    I get why he moderates you if he thinks you're bad for his business and brand, but I also get why you'd mock his persona. It's a pretty timeless interaction!
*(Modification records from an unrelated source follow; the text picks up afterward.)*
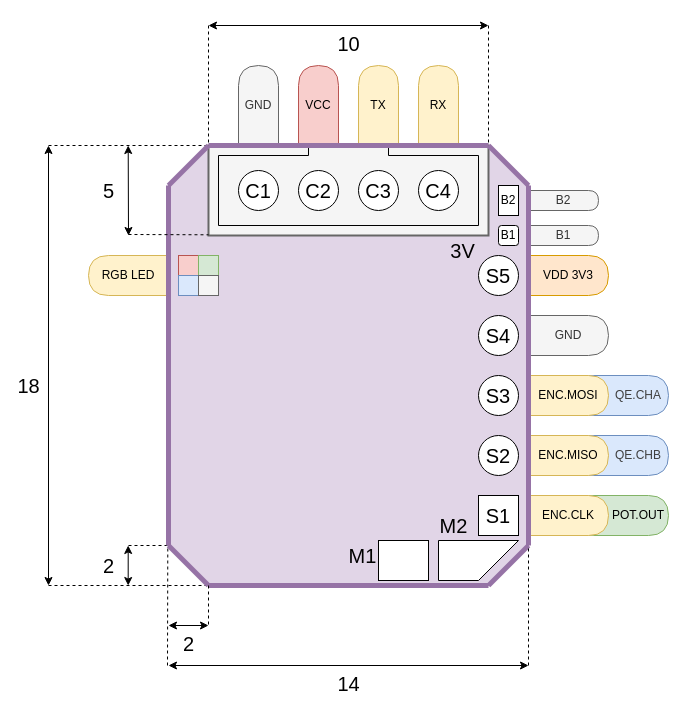
This is pcb4.drawio from TVavrinec/Servio-PCB, a draw.io file, before an edit. Source tidied: cells renumbered, new cells numbered last; positions are measured from the earlier drawing's top-left corner, leaving out a move shared by most shapes. Both pictures are drawn from the tidied source at 100%, with x=0, y=0 at pixel (48, 25).
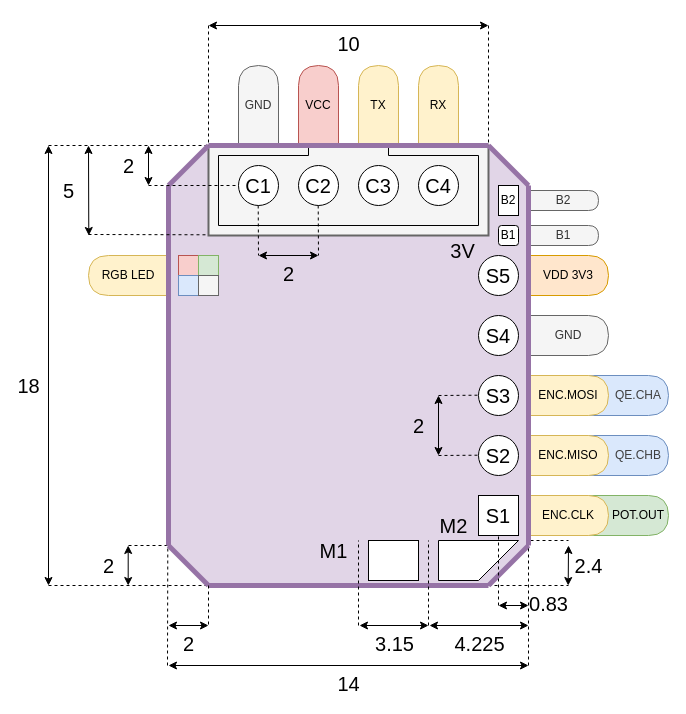
The same diagram, later.

What changed in the source:
```diff
@@
+    <mxCell id="69" style="endArrow=none;html=1;dashed=1;" parent="1" edge="1">
+      <mxGeometry relative="1" as="geometry">
+        <mxPoint x="440" y="560" as="sourcePoint" />
+        <mxPoint x="520" y="560" as="targetPoint" />
+      </mxGeometry>
+    </mxCell>
+    <mxCell id="70" style="endArrow=none;html=1;dashed=1;" parent="1" edge="1">
+      <mxGeometry relative="1" as="geometry">
+        <mxPoint x="470" y="515" as="sourcePoint" />
+        <mxPoint x="520" y="515" as="targetPoint" />
+      </mxGeometry>
+    </mxCell>
@@
     <mxCell id="39" value="C3" style="ellipse;whiteSpace=wrap;html=1;fontSize=20;" parent="1" vertex="1">
-      <mxGeometry x="310" y="145" width="40" height="40" as="geometry" />
+      <mxGeometry x="310" y="140" width="40" height="40" as="geometry" />
     </mxCell>
     <mxCell id="40" value="C2" style="ellipse;whiteSpace=wrap;html=1;fontSize=20;" parent="1" vertex="1">
-      <mxGeometry x="250" y="145" width="40" height="40" as="geometry" />
+      <mxGeometry x="250" y="140" width="40" height="40" as="geometry" />
     </mxCell>
     <mxCell id="41" value="C4" style="ellipse;whiteSpace=wrap;html=1;fontSize=20;" parent="1" vertex="1">
-      <mxGeometry x="370" y="145" width="40" height="40" as="geometry" />
+      <mxGeometry x="370" y="140" width="40" height="40" as="geometry" />
     </mxCell>
     <mxCell id="42" value="C1" style="ellipse;whiteSpace=wrap;html=1;fontSize=20;" parent="1" vertex="1">
-      <mxGeometry x="190" y="145" width="40" height="40" as="geometry" />
+      <mxGeometry x="190" y="140" width="40" height="40" as="geometry" />
     </mxCell>
@@
     <mxCell id="54" style="rounded=0;whiteSpace=wrap;html=1;" parent="1" vertex="1">
-      <mxGeometry x="330" y="515" width="50" height="40" as="geometry" />
+      <mxGeometry x="320" y="515" width="50" height="40" as="geometry" />
     </mxCell>
@@
     <mxCell id="56" value="M1" style="text;html=1;align=center;verticalAlign=middle;whiteSpace=wrap;rounded=0;fontSize=20;" parent="1" vertex="1">
-      <mxGeometry x="299" y="515" width="31" height="30" as="geometry" />
+      <mxGeometry x="270" y="510" width="31" height="30" as="geometry" />
     </mxCell>
@@
     <mxCell id="66" style="endArrow=none;html=1;dashed=1;" parent="1" edge="1">
       <mxGeometry relative="1" as="geometry">
-        <mxPoint x="80" y="209" as="sourcePoint" />
+        <mxPoint x="40" y="209" as="sourcePoint" />
         <mxPoint x="160" y="209.3" as="targetPoint" />
       </mxGeometry>
     </mxCell>
     <mxCell id="67" value="5" style="endArrow=classic;startArrow=classic;html=1;fontSize=20;verticalAlign=middle;" parent="1" edge="1">
       <mxGeometry y="-20" relative="1" as="geometry">
-        <mxPoint x="79.7" y="120" as="sourcePoint" />
-        <mxPoint x="80" y="210" as="targetPoint" />
+        <mxPoint x="40" y="120" as="sourcePoint" />
+        <mxPoint x="40.3" y="210" as="targetPoint" />
       </mxGeometry>
     </mxCell>
@@
+    <mxCell id="71" style="endArrow=none;html=1;dashed=1;" parent="1" edge="1">
+      <mxGeometry relative="1" as="geometry">
+        <mxPoint x="100" y="160" as="sourcePoint" />
+        <mxPoint x="190" y="160" as="targetPoint" />
+      </mxGeometry>
+    </mxCell>
+    <mxCell id="72" value="2" style="endArrow=classic;startArrow=classic;html=1;fontSize=20;verticalAlign=middle;" parent="1" edge="1">
+      <mxGeometry y="-20" relative="1" as="geometry">
+        <mxPoint x="100" y="120" as="sourcePoint" />
+        <mxPoint x="100" y="160" as="targetPoint" />
+      </mxGeometry>
+    </mxCell>
+    <mxCell id="73" style="endArrow=none;html=1;dashed=1;" parent="1" edge="1">
+      <mxGeometry relative="1" as="geometry">
+        <mxPoint x="209.7" y="180" as="sourcePoint" />
+        <mxPoint x="210" y="230" as="targetPoint" />
+      </mxGeometry>
+    </mxCell>
+    <mxCell id="74" style="endArrow=none;html=1;dashed=1;" parent="1" edge="1">
+      <mxGeometry relative="1" as="geometry">
+        <mxPoint x="269.7" y="180" as="sourcePoint" />
+        <mxPoint x="270" y="230" as="targetPoint" />
+      </mxGeometry>
+    </mxCell>
+    <mxCell id="75" value="2" style="endArrow=classic;startArrow=classic;html=1;fontSize=20;verticalAlign=top;labelBackgroundColor=none;" parent="1" edge="1">
+      <mxGeometry relative="1" as="geometry">
+        <mxPoint x="210" y="230" as="sourcePoint" />
+        <mxPoint x="270" y="230" as="targetPoint" />
+      </mxGeometry>
+    </mxCell>
+    <mxCell id="76" style="endArrow=none;html=1;dashed=1;" parent="1" edge="1">
+      <mxGeometry relative="1" as="geometry">
+        <mxPoint x="450" y="580" as="sourcePoint" />
+        <mxPoint x="450" y="510" as="targetPoint" />
+      </mxGeometry>
+    </mxCell>
+    <mxCell id="77" value="0.83" style="endArrow=classic;startArrow=classic;html=1;fontSize=20;verticalAlign=top;" parent="1" edge="1">
+      <mxGeometry x="1" y="28" relative="1" as="geometry">
+        <mxPoint x="450" y="580" as="sourcePoint" />
+        <mxPoint x="480" y="580" as="targetPoint" />
+        <mxPoint x="20" y="8" as="offset" />
+      </mxGeometry>
+    </mxCell>
+    <mxCell id="78" style="endArrow=none;html=1;dashed=1;" parent="1" edge="1">
+      <mxGeometry relative="1" as="geometry">
+        <mxPoint x="390" y="370" as="sourcePoint" />
+        <mxPoint x="430" y="369.7" as="targetPoint" />
+      </mxGeometry>
+    </mxCell>
+    <mxCell id="79" value="2" style="endArrow=classic;startArrow=classic;html=1;fontSize=20;verticalAlign=middle;labelBackgroundColor=none;" parent="1" edge="1">
+      <mxGeometry y="-20" relative="1" as="geometry">
+        <mxPoint x="390" y="370" as="sourcePoint" />
+        <mxPoint x="390" y="430" as="targetPoint" />
+      </mxGeometry>
+    </mxCell>
+    <mxCell id="80" style="endArrow=none;html=1;dashed=1;" parent="1" edge="1">
+      <mxGeometry relative="1" as="geometry">
+        <mxPoint x="390" y="430" as="sourcePoint" />
+        <mxPoint x="430" y="429.7" as="targetPoint" />
+      </mxGeometry>
+    </mxCell>
+    <mxCell id="81" style="endArrow=none;html=1;dashed=1;" parent="1" edge="1">
+      <mxGeometry relative="1" as="geometry">
+        <mxPoint x="380" y="600" as="sourcePoint" />
+        <mxPoint x="380" y="515" as="targetPoint" />
+      </mxGeometry>
+    </mxCell>
+    <mxCell id="82" value="4.225" style="endArrow=classic;startArrow=classic;html=1;fontSize=20;verticalAlign=top;" parent="1" edge="1">
+      <mxGeometry relative="1" as="geometry">
+        <mxPoint x="381" y="600" as="sourcePoint" />
+        <mxPoint x="480" y="600" as="targetPoint" />
+      </mxGeometry>
+    </mxCell>
+    <mxCell id="83" style="endArrow=none;html=1;dashed=1;" parent="1" edge="1">
+      <mxGeometry relative="1" as="geometry">
+        <mxPoint x="310" y="600" as="sourcePoint" />
+        <mxPoint x="310" y="515" as="targetPoint" />
+      </mxGeometry>
+    </mxCell>
+    <mxCell id="84" value="3.15" style="endArrow=classic;startArrow=classic;html=1;fontSize=20;verticalAlign=top;" parent="1" edge="1">
+      <mxGeometry relative="1" as="geometry">
+        <mxPoint x="311" y="600" as="sourcePoint" />
+        <mxPoint x="380" y="600" as="targetPoint" />
+      </mxGeometry>
+    </mxCell>
+    <mxCell id="85" value="2.4" style="endArrow=classic;startArrow=classic;html=1;fontSize=20;verticalAlign=middle;" parent="1" edge="1">
+      <mxGeometry x="-0.01" y="20" relative="1" as="geometry">
+        <mxPoint x="520" y="520" as="sourcePoint" />
+        <mxPoint x="519.7" y="560" as="targetPoint" />
+      </mxGeometry>
+    </mxCell>
```
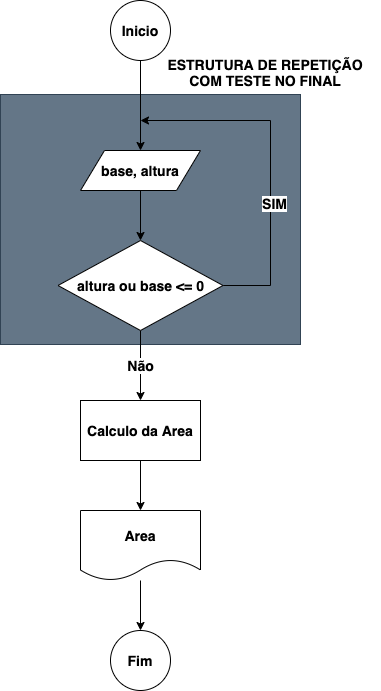
This is CodeClasses/LoopCodes/cod7.drawio.png from maumneto/IntroductionComputerScience, a draw.io export, as it was before one commit. Source tidied: cells renumbered, new cells last; positions are measured from the earlier drawing's top-left corner, leaving out a move shared by most shapes.
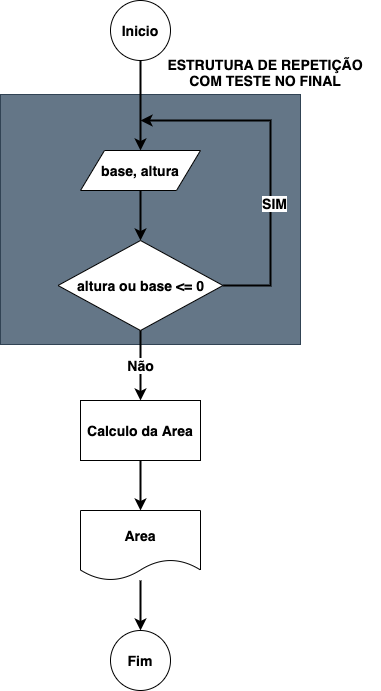
The same file after the commit.

What changed in the source:
```diff
@@ -5,7 +5,7 @@
     <mxCell id="2" style="rounded=0;whiteSpace=wrap;html=1;fillColor=#647687;strokeColor=#314354;fontColor=#ffffff;" parent="1" vertex="1">
       <mxGeometry y="94" width="300" height="250" as="geometry" />
     </mxCell>
-    <mxCell id="3" style="edgeStyle=orthogonalEdgeStyle;rounded=0;jettySize=auto;html=1;fontSize=14;fontStyle=1;" parent="1" edge="1" source="4" target="7">
+    <mxCell id="3" style="edgeStyle=orthogonalEdgeStyle;rounded=0;jettySize=auto;html=1;fontSize=14;fontStyle=1;strokeWidth=2;" parent="1" edge="1" source="4" target="7">
       <mxGeometry relative="1" as="geometry" />
     </mxCell>
     <mxCell id="4" value="Inicio" style="ellipse;whiteSpace=wrap;html=1;fontSize=14;fontStyle=1;" parent="1" vertex="1">
@@ -14,13 +14,13 @@
     <mxCell id="5" value="Fim" style="ellipse;whiteSpace=wrap;html=1;fontSize=14;fontStyle=1;" parent="1" vertex="1">
       <mxGeometry x="110" y="630" width="60" height="60" as="geometry" />
     </mxCell>
-    <mxCell id="6" style="edgeStyle=orthogonalEdgeStyle;rounded=0;jettySize=auto;html=1;fontSize=14;fontStyle=1;" parent="1" edge="1" source="7" target="11">
+    <mxCell id="6" style="edgeStyle=orthogonalEdgeStyle;rounded=0;jettySize=auto;html=1;fontSize=14;fontStyle=1;strokeWidth=2;" parent="1" edge="1" source="7" target="11">
       <mxGeometry relative="1" as="geometry" />
     </mxCell>
     <mxCell id="7" value="base, altura" style="shape=parallelogram;perimeter=parallelogramPerimeter;whiteSpace=wrap;html=1;fontSize=14;fontStyle=1;" parent="1" vertex="1">
       <mxGeometry x="80" y="150" width="120" height="40" as="geometry" />
     </mxCell>
-    <mxCell id="8" style="edgeStyle=orthogonalEdgeStyle;rounded=0;jettySize=auto;html=1;fontSize=14;fontStyle=1;" parent="1" edge="1" source="11">
+    <mxCell id="8" style="edgeStyle=orthogonalEdgeStyle;rounded=0;jettySize=auto;html=1;fontSize=14;fontStyle=1;strokeWidth=2;" parent="1" edge="1" source="11">
       <mxGeometry relative="1" as="geometry">
         <mxPoint x="140" y="120" as="targetPoint" />
         <Array as="points">
@@ -32,19 +32,19 @@
     <mxCell id="9" value="SIM" style="edgeLabel;html=1;align=center;verticalAlign=middle;fontSize=14;fontStyle=1;" parent="8" vertex="1">
       <mxGeometry x="-0.24" y="-3" relative="1" as="geometry" />
     </mxCell>
-    <mxCell id="10" value="Não" style="edgeStyle=orthogonalEdgeStyle;rounded=0;jettySize=auto;html=1;fontSize=14;fontStyle=1;" parent="1" edge="1" source="11" target="13">
+    <mxCell id="10" value="Não" style="edgeStyle=orthogonalEdgeStyle;rounded=0;jettySize=auto;html=1;fontSize=14;fontStyle=1;strokeWidth=2;" parent="1" edge="1" source="11" target="13">
       <mxGeometry relative="1" as="geometry" />
     </mxCell>
     <mxCell id="11" value="altura ou base &amp;lt;= 0" style="rhombus;whiteSpace=wrap;html=1;fontSize=14;fontStyle=1;" parent="1" vertex="1">
       <mxGeometry x="57.5" y="240" width="165" height="90" as="geometry" />
     </mxCell>
-    <mxCell id="12" style="edgeStyle=orthogonalEdgeStyle;rounded=0;jettySize=auto;html=1;fontSize=14;fontStyle=1;" parent="1" edge="1" source="13" target="15">
+    <mxCell id="12" style="edgeStyle=orthogonalEdgeStyle;rounded=0;jettySize=auto;html=1;fontSize=14;fontStyle=1;strokeWidth=2;" parent="1" edge="1" source="13" target="15">
       <mxGeometry relative="1" as="geometry" />
     </mxCell>
     <mxCell id="13" value="Calculo da Area" style="rounded=0;whiteSpace=wrap;html=1;fontSize=14;fontStyle=1;" parent="1" vertex="1">
       <mxGeometry x="80" y="400" width="120" height="60" as="geometry" />
     </mxCell>
-    <mxCell id="14" style="edgeStyle=orthogonalEdgeStyle;rounded=0;jettySize=auto;html=1;fontSize=14;fontStyle=1;" parent="1" edge="1" source="15" target="5">
+    <mxCell id="14" style="edgeStyle=orthogonalEdgeStyle;rounded=0;jettySize=auto;html=1;fontSize=14;fontStyle=1;strokeWidth=2;" parent="1" edge="1" source="15" target="5">
       <mxGeometry relative="1" as="geometry" />
     </mxCell>
     <mxCell id="15" value="Area" style="shape=document;whiteSpace=wrap;html=1;boundedLbl=1;fontSize=14;fontStyle=1;" parent="1" vertex="1">
```
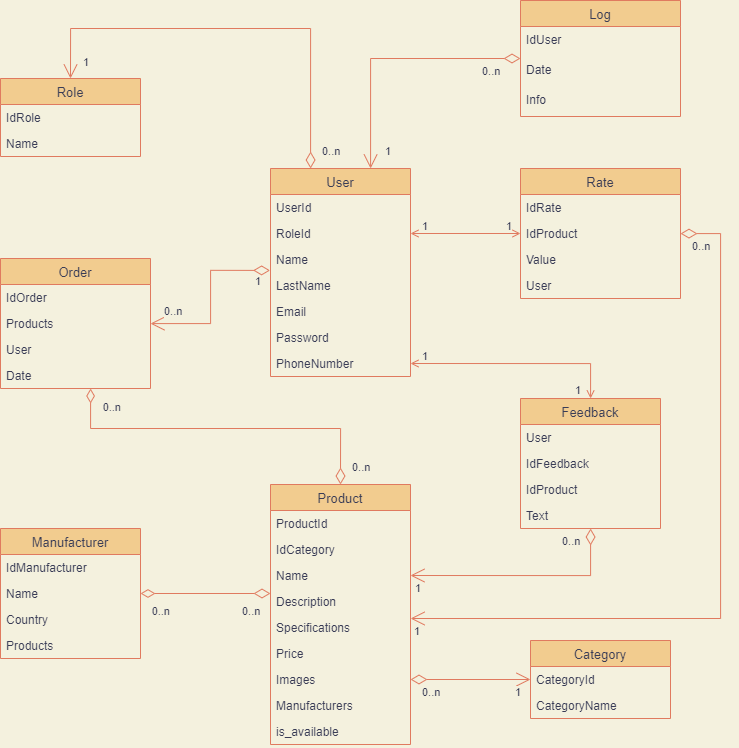
Before: images/diagram.png, a diagram exported from draw.io (blvckmansory/SUBD). Source tidied: cells renumbered, new cells last; positions are measured from the earlier drawing's top-left corner, leaving out a move shared by most shapes.
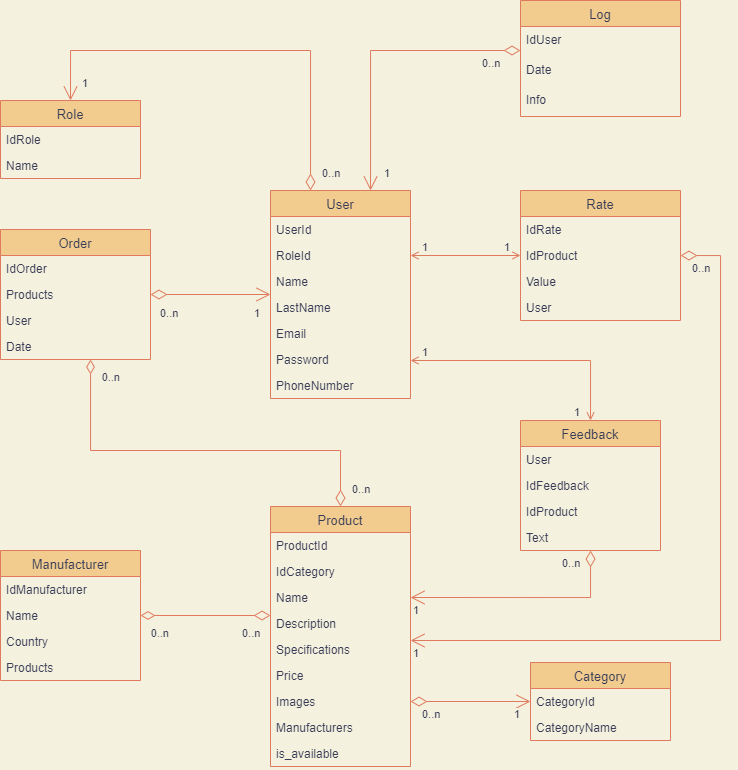
After the commit.

Diff of the diagram source:
```diff
@@ -120,7 +120,7 @@
       <mxGeometry y="104" width="140" height="26" as="geometry" />
     </mxCell>
     <mxCell id="41" value="Order" style="swimlane;fontStyle=0;horizontal=1;startSize=26;fillColor=#F2CC8F;strokeColor=#E07A5F;fontColor=#393C56;fontSize=13;" parent="1" vertex="1">
-      <mxGeometry y="258" width="150" height="130" as="geometry" />
+      <mxGeometry y="207" width="150" height="130" as="geometry" />
     </mxCell>
     <mxCell id="42" value="IdOrder" style="text;strokeColor=none;fillColor=none;align=left;verticalAlign=top;spacingLeft=4;spacingRight=4;overflow=hidden;fontColor=#393C56;" parent="41" vertex="1">
       <mxGeometry y="26" width="150" height="26" as="geometry" />
@@ -134,6 +134,21 @@
     <mxCell id="45" value="Date" style="text;strokeColor=none;fillColor=none;align=left;verticalAlign=top;spacingLeft=4;spacingRight=4;overflow=hidden;fontColor=#393C56;" parent="41" vertex="1">
       <mxGeometry y="104" width="150" height="26" as="geometry" />
     </mxCell>
+    <mxCell id="77" style="endArrow=open;html=1;endSize=12;startArrow=diamondThin;startSize=14;startFill=0;edgeStyle=orthogonalEdgeStyle;rounded=0;endFill=0;labelBackgroundColor=#F4F1DE;strokeColor=#E07A5F;fontColor=#393C56;entryX=1.013;entryY=0.481;entryDx=0;entryDy=0;entryPerimeter=0;exitX=1;exitY=0.5;exitDx=0;exitDy=0;" parent="41" edge="1" source="43">
+      <mxGeometry relative="1" as="geometry">
+        <mxPoint x="270" y="65" as="targetPoint" />
+      </mxGeometry>
+    </mxCell>
+    <mxCell id="78" value="0..n" style="edgeLabel;html=1;align=left;verticalAlign=top;labelBackgroundColor=#F4F1DE;fontColor=#393C56;" parent="77" vertex="1">
+      <mxGeometry x="-1" relative="1" as="geometry">
+        <mxPoint x="8" y="6" as="offset" />
+      </mxGeometry>
+    </mxCell>
+    <mxCell id="79" value="1" style="edgeLabel;html=1;align=right;verticalAlign=top;labelBackgroundColor=#F4F1DE;fontColor=#393C56;" parent="77" vertex="1">
+      <mxGeometry x="1" relative="1" as="geometry">
+        <mxPoint x="-10" y="6" as="offset" />
+      </mxGeometry>
+    </mxCell>
     <mxCell id="46" style="endArrow=open;html=1;endSize=12;startArrow=diamondThin;startSize=14;startFill=0;edgeStyle=orthogonalEdgeStyle;rounded=0;labelBackgroundColor=#F4F1DE;strokeColor=#E07A5F;fontColor=#393C56;entryX=0.5;entryY=0;entryDx=0;entryDy=0;" parent="1" edge="1" source="2" target="20">
       <mxGeometry relative="1" as="geometry">
         <Array as="points">
@@ -167,8 +182,14 @@
         <mxPoint x="-10" as="offset" />
       </mxGeometry>
     </mxCell>
-    <mxCell id="52" style="endArrow=open;html=1;edgeStyle=orthogonalEdgeStyle;rounded=0;exitX=1;exitY=0.5;exitDx=0;exitDy=0;labelBackgroundColor=#F4F1DE;strokeColor=#E07A5F;fontColor=#393C56;startArrow=open;startFill=0;endFill=0;" parent="1" edge="1" source="9" target="23">
-      <mxGeometry relative="1" as="geometry" />
+    <mxCell id="52" style="endArrow=open;html=1;edgeStyle=orthogonalEdgeStyle;rounded=0;labelBackgroundColor=#F4F1DE;strokeColor=#E07A5F;fontColor=#393C56;startArrow=open;startFill=0;endFill=0;" parent="1" edge="1" target="23">
+      <mxGeometry relative="1" as="geometry">
+        <mxPoint x="410" y="338" as="sourcePoint" />
+        <Array as="points">
+          <mxPoint x="410" y="338" />
+          <mxPoint x="590" y="338" />
+        </Array>
+      </mxGeometry>
     </mxCell>
     <mxCell id="53" value="1" style="edgeLabel;html=1;align=left;verticalAlign=bottom;labelBackgroundColor=#F4F1DE;fontColor=#393C56;" parent="52" vertex="1">
       <mxGeometry x="-1" relative="1" as="geometry">
@@ -260,7 +281,7 @@
       </mxGeometry>
     </mxCell>
     <mxCell id="70" value="Log" style="swimlane;fontStyle=0;horizontal=1;startSize=26;align=center;fontSize=13;fillColor=#F2CC8F;strokeColor=#E07A5F;fontColor=#393C56;" parent="1" vertex="1">
-      <mxGeometry x="520" width="160" height="116" as="geometry" />
+      <mxGeometry x="520" y="-22" width="160" height="116" as="geometry" />
     </mxCell>
     <mxCell id="71" value="IdUser" style="text;strokeColor=none;fillColor=none;spacingLeft=4;spacingRight=4;overflow=hidden;fontSize=12;fontColor=#393C56;" parent="70" vertex="1">
       <mxGeometry y="26" width="160" height="30" as="geometry" />
@@ -274,7 +295,7 @@
     <mxCell id="74" style="endArrow=open;html=1;endSize=12;startArrow=diamondThin;startSize=14;startFill=0;edgeStyle=orthogonalEdgeStyle;rounded=0;labelBackgroundColor=#F4F1DE;strokeColor=#E07A5F;fontColor=#393C56;" parent="1" edge="1" source="70" target="2">
       <mxGeometry relative="1" as="geometry">
         <Array as="points">
-          <mxPoint x="370" y="58" />
+          <mxPoint x="370" y="28" />
         </Array>
       </mxGeometry>
     </mxCell>
@@ -288,18 +309,5 @@
         <mxPoint x="20" y="-30" as="offset" />
       </mxGeometry>
     </mxCell>
-    <mxCell id="77" style="endArrow=open;html=1;endSize=12;startArrow=diamondThin;startSize=14;startFill=0;edgeStyle=orthogonalEdgeStyle;rounded=0;endFill=0;labelBackgroundColor=#F4F1DE;strokeColor=#E07A5F;fontColor=#393C56;exitX=-0.003;exitY=0.92;exitDx=0;exitDy=0;exitPerimeter=0;" parent="1" edge="1" source="5" target="41">
-      <mxGeometry relative="1" as="geometry" />
-    </mxCell>
-    <mxCell id="78" value="0..n" style="edgeLabel;html=1;align=left;verticalAlign=top;labelBackgroundColor=#F4F1DE;fontColor=#393C56;" parent="77" vertex="1">
-      <mxGeometry x="-1" relative="1" as="geometry">
-        <mxPoint x="-108" y="28" as="offset" />
-      </mxGeometry>
-    </mxCell>
-    <mxCell id="79" value="1" style="edgeLabel;html=1;align=right;verticalAlign=top;labelBackgroundColor=#F4F1DE;fontColor=#393C56;" parent="77" vertex="1">
-      <mxGeometry x="1" relative="1" as="geometry">
-        <mxPoint x="110" y="-55" as="offset" />
-      </mxGeometry>
-    </mxCell>
   </root>
 </mxGraphModel>
```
But while I suspect the strength of your motivation for poking at him is solidly based in, "someone is wrong on the internet!", you regularly treat this as more of an ongoing, developing debate (although he is at best a very reluctant participant), where he can raise the stakes just as well as you can, and both of you are providing content, arguments, counterarguments, and new viewpoints.

    As to the unkind bit: there's a difference between "truth to power" (I use this phrase half in jest) and "I have decided someone needs to be brought down a notch". And because I doubt you give two shits whether random others agree with your position, I know you're more about providing working counterpoints and less about taking down a notch, although I'll grant this is not always obvious on the first reading. :D

    1. I certainly harbor fantasies of a proper Victorian War Of Letters in which all the players say the most awful things about The Gentleman From Westchestershire On Twiddlydeedum (never, ever, naming names) and so on, but I dare say it's not going to happen.